Bernard Guild was a microbiologist by training, and an ex-teacher of science and ecology, who moved to Alaska in 1970 to hunt and fish and photograph and write—mostly to write.[5]

Bernard Guild was a teacher and writer by profession, adopted Alaskan by avocation and a muzzle-loader for the pure sport of it.[6]

"On an investigative trip out to the Caldera in August 1976, [Ralph] Root encountered one of Aniakchak's first non-hunting visitors since Hubbard, a mycologist and former hunting guide named "Ben" Guild. Root described Guild as 'very pro-park' in his 1976 report. He also noted that Guild had exchanged his rifle for a camera. Guild had spent six weeks in the Caldera three years earlier....Although the NPS appreciated his knowledge of the area, local residents in Port Heiden found it odd that anyone who was not there to hunt or trap would choose to live under such extreme conditions. Because of his apparent devotion to wilderness, local villagers called Guild the 'Wild Man of Aniakchak.'"[7]

Publications

References

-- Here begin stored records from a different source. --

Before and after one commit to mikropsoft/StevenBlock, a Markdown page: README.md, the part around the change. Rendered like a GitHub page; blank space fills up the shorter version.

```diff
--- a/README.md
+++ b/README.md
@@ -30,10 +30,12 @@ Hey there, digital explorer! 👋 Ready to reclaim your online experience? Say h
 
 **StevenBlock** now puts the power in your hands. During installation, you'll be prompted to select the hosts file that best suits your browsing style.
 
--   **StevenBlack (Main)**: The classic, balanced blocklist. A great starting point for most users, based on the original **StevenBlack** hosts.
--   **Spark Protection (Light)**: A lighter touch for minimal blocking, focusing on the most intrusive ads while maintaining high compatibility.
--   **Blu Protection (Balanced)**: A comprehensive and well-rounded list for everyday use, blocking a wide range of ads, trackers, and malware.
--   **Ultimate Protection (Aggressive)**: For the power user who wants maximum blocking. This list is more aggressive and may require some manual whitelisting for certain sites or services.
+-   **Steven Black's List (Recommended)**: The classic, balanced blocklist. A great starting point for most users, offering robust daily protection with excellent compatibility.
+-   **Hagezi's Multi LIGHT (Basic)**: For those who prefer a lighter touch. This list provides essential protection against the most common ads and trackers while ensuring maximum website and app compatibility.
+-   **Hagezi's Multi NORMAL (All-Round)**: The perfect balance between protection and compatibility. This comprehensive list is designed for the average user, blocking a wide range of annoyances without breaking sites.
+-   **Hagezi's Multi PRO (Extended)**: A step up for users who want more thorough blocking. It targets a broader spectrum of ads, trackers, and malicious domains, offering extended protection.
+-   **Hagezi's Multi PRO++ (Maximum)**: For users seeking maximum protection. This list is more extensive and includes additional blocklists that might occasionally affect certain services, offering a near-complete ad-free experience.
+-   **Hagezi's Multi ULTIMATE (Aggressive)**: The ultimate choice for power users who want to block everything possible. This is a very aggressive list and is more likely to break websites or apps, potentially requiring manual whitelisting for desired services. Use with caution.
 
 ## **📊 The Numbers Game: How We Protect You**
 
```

  1. "Memorial Day ceremony touches on battles past and present". Alaska Star. May 20, 2002. Retrieved 2009-10-07. Bernard Guild, guest speaker for a Memorial Day ceremony at American Legion Post 33 in Peters Creek, talks about the sacrifices of those who died in the United States' eight wars and innumerable military exercises. Guild was a prisoner of war in World War II.<templatestyles src="Module:Citation/CS1/styles.css"></templatestyles>
  2. "Sheet No. 134". Historical Record, Twelfth Air Force, 57th Bombardment Wing, 321st Bomb Group, 447th Squadron: For the month of February 1945. Declassified IAW EO12958.<templatestyles src="Module:Citation/CS1/styles.css"></templatestyles>
  3. "12th Air Force, 57th Bombardment Wing, 321st Bombardment Group, History: February 1945" (PDF). |chapter= ignored (help)<templatestyles src="Module:Citation/CS1/styles.css"></templatestyles>
  4. "Records of World War II Prisoners of War, created 1942 - 1947, documenting the period 12/7/1941 - 11/19/1946 - Record Group 389", World War II Prisoners of War Data File, 12/7/1941 - 11/19/1946, The National Archives Missing or empty |title= (help)<templatestyles src="Module:Citation/CS1/styles.css"></templatestyles>
  5. Guild, Ben. The Alaska Psychoactive Mushroom Handbook (Paperback). Back cover.<templatestyles src="Module:Citation/CS1/styles.css"></templatestyles>
  6. White, "Doc". "CHISTOCHENA MOOSE 1972". Retrieved 2009-10-07.<templatestyles src="Module:Citation/CS1/styles.css"></templatestyles>
  7. Ringsmuth, Katherine Johnson. "CHAPTER TEN: Hubbard's Aniakchak Legacy". BEYOND THE MOON CRATER MYTH, A New History of the Aniakchak Landscape, A Historic Resource Study for Aniakchak National Monument and Preserve. Report AR/CRR-2207-63. Retrieved 2009-10-07.<templatestyles src="Module:Citation/CS1/styles.css"></templatestyles>